PROBLEM DETAILS: Go through the listing that follows and write it out exactly. Drop the pictures.

━━━━━━━━━━━━━━━━━━━━━━━━━━━━━━

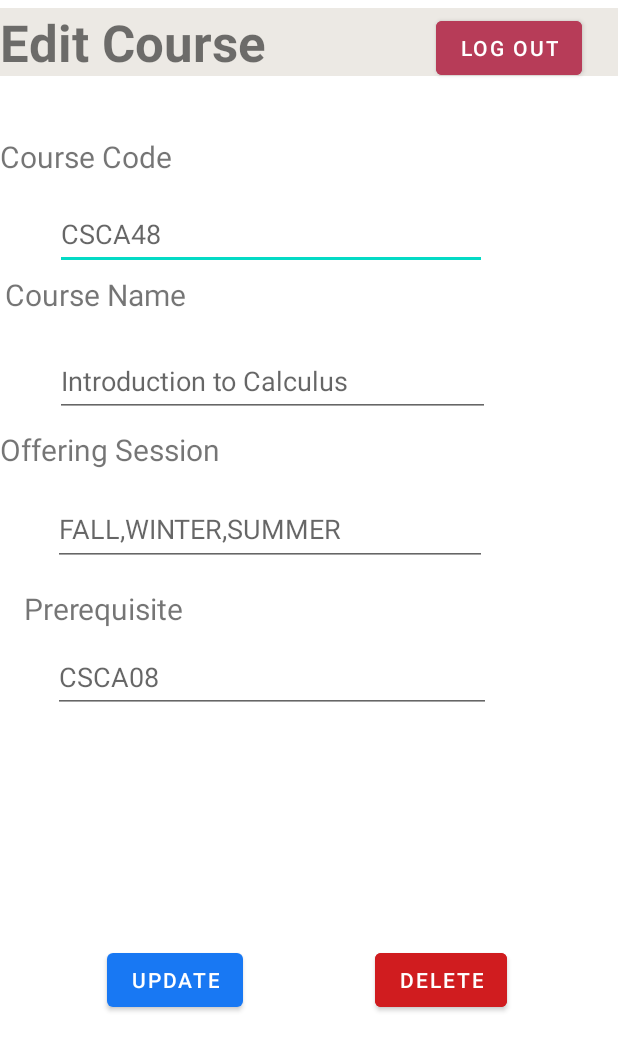
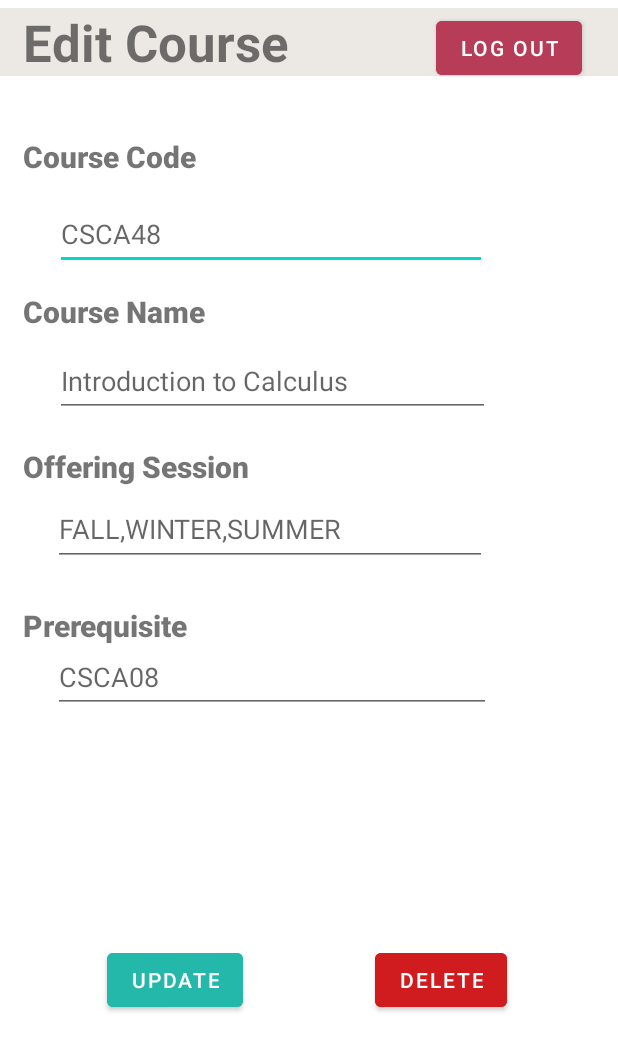
Before and after one commit to YimoShen-86/CSCB07-Project, an Android app: the AdminEditCourse screen opened directly, with no data from a screen before it, on a phone screen of 412 x 824 dp. Shown: the top 1051 px of the screen. Run offline under Robolectric (Android 15) with nearby library versions, the phone set to English and light mode, and no system bars; our stand-ins replace Firebase (no records; nobody signed in at launch, a user with empty details on screens opened directly).

Commit message:
UI design, change the buttons to the same color and make some changes to the page

```diff
--- a/app/src/main/res/layout/activity_admin_course_list.xml
+++ b/app/src/main/res/layout/activity_admin_course_list.xml
@@ -24,6 +24,7 @@
         android:layout_height="56dp"
         android:background="@color/white_sand"
         android:gravity="center_vertical"
+        android:paddingStart="15dp"
         android:text="Course List"
         android:textSize="48sp"
         android:textStyle="bold"
--- a/app/src/main/res/layout/activity_admin_edit_course.xml
+++ b/app/src/main/res/layout/activity_admin_edit_course.xml
@@ -11,6 +11,7 @@
         android:layout_width="wrap_content"
         android:layout_height="wrap_content"
         android:text="Update"
+        android:backgroundTint="#23B8AA"
         app:layout_constraintBottom_toBottomOf="parent"
         app:layout_constraintEnd_toEndOf="parent"
         app:layout_constraintHorizontal_bias="0.221"
@@ -92,6 +93,7 @@
         android:layout_width="0dp"
         android:layout_height="wrap_content"
         android:background="@color/white_sand"
+        android:paddingStart="15dp"
         android:text="Edit Course"
         android:textSize="34sp"
         android:textStyle="bold"
@@ -116,8 +118,11 @@
         android:id="@+id/textCourseCode_eidtCourse"
         android:layout_width="wrap_content"
         android:layout_height="wrap_content"
+        android:layout_marginStart="15dp"
         android:layout_marginTop="40dp"
+        android:fontFamily="sans-serif-black"
         android:text="Course Code"
+        android:textAlignment="viewStart"
         android:textSize="20sp"
         app:layout_constraintBottom_toTopOf="@+id/textCourseName_editCourse"
         app:layout_constraintEnd_toEndOf="parent"
@@ -130,19 +135,28 @@
         android:id="@+id/textCourseName_editCourse"
         android:layout_width="wrap_content"
         android:layout_height="wrap_content"
-        android:layout_marginEnd="288dp"
+        android:layout_marginStart="10dp"
+        android:layout_marginTop="25dp"
+        android:layout_marginEnd="270dp"
         android:layout_marginBottom="20dp"
+        android:fontFamily="sans-serif-black"
         android:text="Course Name"
+        android:textAlignment="viewStart"
         android:textSize="20sp"
         app:layout_constraintBottom_toTopOf="@+id/txtCourseName_toEdit"
-        app:layout_constraintEnd_toEndOf="parent" />
+        app:layout_constraintEnd_toEndOf="parent"
+        app:layout_constraintStart_toStartOf="parent"
+        app:layout_constraintTop_toBottomOf="@+id/txtCourseCode_toEdit" />
 
     <TextView
         android:id="@+id/textOfferingSession_editCourse"
         android:layout_width="wrap_content"
         android:layout_height="wrap_content"
+        android:layout_marginStart="15dp"
         android:layout_marginTop="76dp"
+        android:fontFamily="sans-serif-black"
         android:text="Offering Session"
+        android:textAlignment="viewStart"
         android:textSize="20sp"
         app:layout_constraintEnd_toEndOf="parent"
         app:layout_constraintHorizontal_bias="0.0"
@@ -154,7 +168,10 @@
         android:layout_width="wrap_content"
         android:layout_height="wrap_content"
         android:layout_marginTop="76dp"
+        android:layout_marginEnd="10dp"
+        android:fontFamily="sans-serif-black"
         android:text="Prerequisite"
+        android:textAlignment="viewStart"
         android:textSize="20sp"
         app:layout_constraintBottom_toBottomOf="parent"
         app:layout_constraintEnd_toEndOf="parent"
--- a/app/src/main/res/layout/activity_student_add_course.xml
+++ b/app/src/main/res/layout/activity_student_add_course.xml
@@ -10,7 +10,10 @@
         android:id="@+id/stuUploadCourse"
         android:layout_width="wrap_content"
         android:layout_height="wrap_content"
+        android:backgroundTint="#23B8AA"
         android:text="Add"
+        android:textSize="16sp"
+        android:textStyle="bold"
         app:layout_constraintBottom_toBottomOf="parent"
         app:layout_constraintEnd_toEndOf="parent"
         app:layout_constraintHorizontal_bias="0.733"
@@ -39,6 +42,7 @@
         android:layout_marginTop="4dp"
         android:background="@color/white_sand"
         android:backgroundTint="@color/white_sand"
+        android:paddingStart="15dp"
         android:text="Add  Course"
         android:textAppearance="@style/TextAppearance.AppCompat.Medium"
         android:textSize="34sp"
@@ -54,6 +58,7 @@
         android:layout_height="wrap_content"
         android:backgroundTint="@color/ultimate_grey"
         android:text="@android:string/cancel"
+        android:textStyle="bold"
         app:layout_constraintBottom_toBottomOf="parent"
         app:layout_constraintEnd_toStartOf="@+id/stuUploadCourse"
         app:layout_constraintHorizontal_bias="0.419"
--- a/app/src/main/res/layout/activity_student_courselist.xml
+++ b/app/src/main/res/layout/activity_student_courselist.xml
@@ -15,7 +15,8 @@
         app:layout_constraintBottom_toBottomOf="@+id/txtWantToTake"
         app:layout_constraintStart_toEndOf="@+id/txtWantToTake"
         app:layout_constraintTop_toTopOf="@+id/txtWantToTake"
-        app:layout_constraintVertical_bias="1.0" />
+        app:layout_constraintVertical_bias="1.0"
+        android:backgroundTint="#23B8AA"/>
 
     <EditText
         android:id="@+id/txtWantToTake"
--- a/app/src/main/res/layout/activity_student_timeline.xml
+++ b/app/src/main/res/layout/activity_student_timeline.xml
@@ -15,7 +15,8 @@
         app:layout_constraintBottom_toBottomOf="@+id/txtWantToTake"
         app:layout_constraintStart_toEndOf="@+id/txtWantToTake"
         app:layout_constraintTop_toTopOf="@+id/txtWantToTake"
-        app:layout_constraintVertical_bias="1.0" />
+        app:layout_constraintVertical_bias="1.0"
+        android:backgroundTint="#23B8AA"/>
 
     <EditText
         android:id="@+id/txtWantToTake"
--- a/app/src/main/res/layout/activity_student_view_course_list.xml
+++ b/app/src/main/res/layout/activity_student_view_course_list.xml
@@ -24,6 +24,7 @@
         android:layout_height="56dp"
         android:background="@color/white_sand"
         android:gravity="center_vertical"
+        android:paddingStart="15dp"
         android:text=" Taken Courses"
         android:textSize="36sp"
         android:textStyle="bold"
```
Also changed, not shown: app/src/main/res/layout/activity_admin_add_course.xml (+7 -0 lines), app/src/main/res/layout/activity_admin_pg.xml (+9 -1 lines), app/src/main/res/layout/activity_coursestaken.xml (+8 -0 lines).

━━━━━━━━━━━━━━━━━━━━━━━━━━━━━━

SOLUTION TO THE PROBLEM:
Before and after one commit to YimoShen-86/CSCB07-Project, an Android app: the AdminEditCourse screen opened directly, with no data from a screen before it, on a phone screen of 412 x 824 dp. Shown: the top 1051 px of the screen. Run offline under Robolectric (Android 15) with nearby library versions, the phone set to English and light mode, and no system bars; our stand-ins replace Firebase (no records; nobody signed in at launch, a user with empty details on screens opened directly).

Commit message:
UI design, change the buttons to the same color and make some changes to the page

```diff
--- a/app/src/main/res/layout/activity_admin_course_list.xml
+++ b/app/src/main/res/layout/activity_admin_course_list.xml
@@ -24,6 +24,7 @@
         android:layout_height="56dp"
         android:background="@color/white_sand"
         android:gravity="center_vertical"
+        android:paddingStart="15dp"
         android:text="Course List"
         android:textSize="48sp"
         android:textStyle="bold"
--- a/app/src/main/res/layout/activity_admin_edit_course.xml
+++ b/app/src/main/res/layout/activity_admin_edit_course.xml
@@ -11,6 +11,7 @@
         android:layout_width="wrap_content"
         android:layout_height="wrap_content"
         android:text="Update"
+        android:backgroundTint="#23B8AA"
         app:layout_constraintBottom_toBottomOf="parent"
         app:layout_constraintEnd_toEndOf="parent"
         app:layout_constraintHorizontal_bias="0.221"
@@ -92,6 +93,7 @@
         android:layout_width="0dp"
         android:layout_height="wrap_content"
         android:background="@color/white_sand"
+        android:paddingStart="15dp"
         android:text="Edit Course"
         android:textSize="34sp"
         android:textStyle="bold"
@@ -116,8 +118,11 @@
         android:id="@+id/textCourseCode_eidtCourse"
         android:layout_width="wrap_content"
         android:layout_height="wrap_content"
+        android:layout_marginStart="15dp"
         android:layout_marginTop="40dp"
+        android:fontFamily="sans-serif-black"
         android:text="Course Code"
+        android:textAlignment="viewStart"
         android:textSize="20sp"
         app:layout_constraintBottom_toTopOf="@+id/textCourseName_editCourse"
         app:layout_constraintEnd_toEndOf="parent"
@@ -130,19 +135,28 @@
         android:id="@+id/textCourseName_editCourse"
         android:layout_width="wrap_content"
         android:layout_height="wrap_content"
-        android:layout_marginEnd="288dp"
+        android:layout_marginStart="10dp"
+        android:layout_marginTop="25dp"
+        android:layout_marginEnd="270dp"
         android:layout_marginBottom="20dp"
+        android:fontFamily="sans-serif-black"
         android:text="Course Name"
+        android:textAlignment="viewStart"
         android:textSize="20sp"
         app:layout_constraintBottom_toTopOf="@+id/txtCourseName_toEdit"
-        app:layout_constraintEnd_toEndOf="parent" />
+        app:layout_constraintEnd_toEndOf="parent"
+        app:layout_constraintStart_toStartOf="parent"
+        app:layout_constraintTop_toBottomOf="@+id/txtCourseCode_toEdit" />
 
     <TextView
         android:id="@+id/textOfferingSession_editCourse"
         android:layout_width="wrap_content"
         android:layout_height="wrap_content"
+        android:layout_marginStart="15dp"
         android:layout_marginTop="76dp"
+        android:fontFamily="sans-serif-black"
         android:text="Offering Session"
+        android:textAlignment="viewStart"
         android:textSize="20sp"
         app:layout_constraintEnd_toEndOf="parent"
         app:layout_constraintHorizontal_bias="0.0"
@@ -154,7 +168,10 @@
         android:layout_width="wrap_content"
         android:layout_height="wrap_content"
         android:layout_marginTop="76dp"
+        android:layout_marginEnd="10dp"
+        android:fontFamily="sans-serif-black"
         android:text="Prerequisite"
+        android:textAlignment="viewStart"
         android:textSize="20sp"
         app:layout_constraintBottom_toBottomOf="parent"
         app:layout_constraintEnd_toEndOf="parent"
--- a/app/src/main/res/layout/activity_student_add_course.xml
+++ b/app/src/main/res/layout/activity_student_add_course.xml
@@ -10,7 +10,10 @@
         android:id="@+id/stuUploadCourse"
         android:layout_width="wrap_content"
         android:layout_height="wrap_content"
+        android:backgroundTint="#23B8AA"
         android:text="Add"
+        android:textSize="16sp"
+        android:textStyle="bold"
         app:layout_constraintBottom_toBottomOf="parent"
         app:layout_constraintEnd_toEndOf="parent"
         app:layout_constraintHorizontal_bias="0.733"
@@ -39,6 +42,7 @@
         android:layout_marginTop="4dp"
         android:background="@color/white_sand"
         android:backgroundTint="@color/white_sand"
+        android:paddingStart="15dp"
         android:text="Add  Course"
         android:textAppearance="@style/TextAppearance.AppCompat.Medium"
         android:textSize="34sp"
@@ -54,6 +58,7 @@
         android:layout_height="wrap_content"
         android:backgroundTint="@color/ultimate_grey"
         android:text="@android:string/cancel"
+        android:textStyle="bold"
         app:layout_constraintBottom_toBottomOf="parent"
         app:layout_constraintEnd_toStartOf="@+id/stuUploadCourse"
         app:layout_constraintHorizontal_bias="0.419"
--- a/app/src/main/res/layout/activity_student_courselist.xml
+++ b/app/src/main/res/layout/activity_student_courselist.xml
@@ -15,7 +15,8 @@
         app:layout_constraintBottom_toBottomOf="@+id/txtWantToTake"
         app:layout_constraintStart_toEndOf="@+id/txtWantToTake"
         app:layout_constraintTop_toTopOf="@+id/txtWantToTake"
-        app:layout_constraintVertical_bias="1.0" />
+        app:layout_constraintVertical_bias="1.0"
+        android:backgroundTint="#23B8AA"/>
 
     <EditText
         android:id="@+id/txtWantToTake"
--- a/app/src/main/res/layout/activity_student_timeline.xml
+++ b/app/src/main/res/layout/activity_student_timeline.xml
@@ -15,7 +15,8 @@
         app:layout_constraintBottom_toBottomOf="@+id/txtWantToTake"
         app:layout_constraintStart_toEndOf="@+id/txtWantToTake"
         app:layout_constraintTop_toTopOf="@+id/txtWantToTake"
-        app:layout_constraintVertical_bias="1.0" />
+        app:layout_constraintVertical_bias="1.0"
+        android:backgroundTint="#23B8AA"/>
 
     <EditText
         android:id="@+id/txtWantToTake"
--- a/app/src/main/res/layout/activity_student_view_course_list.xml
+++ b/app/src/main/res/layout/activity_student_view_course_list.xml
@@ -24,6 +24,7 @@
         android:layout_height="56dp"
         android:background="@color/white_sand"
         android:gravity="center_vertical"
+        android:paddingStart="15dp"
         android:text=" Taken Courses"
         android:textSize="36sp"
         android:textStyle="bold"
```
Also changed, not shown: app/src/main/res/layout/activity_admin_add_course.xml (+7 -0 lines), app/src/main/res/layout/activity_admin_pg.xml (+9 -1 lines), app/src/main/res/layout/activity_coursestaken.xml (+8 -0 lines).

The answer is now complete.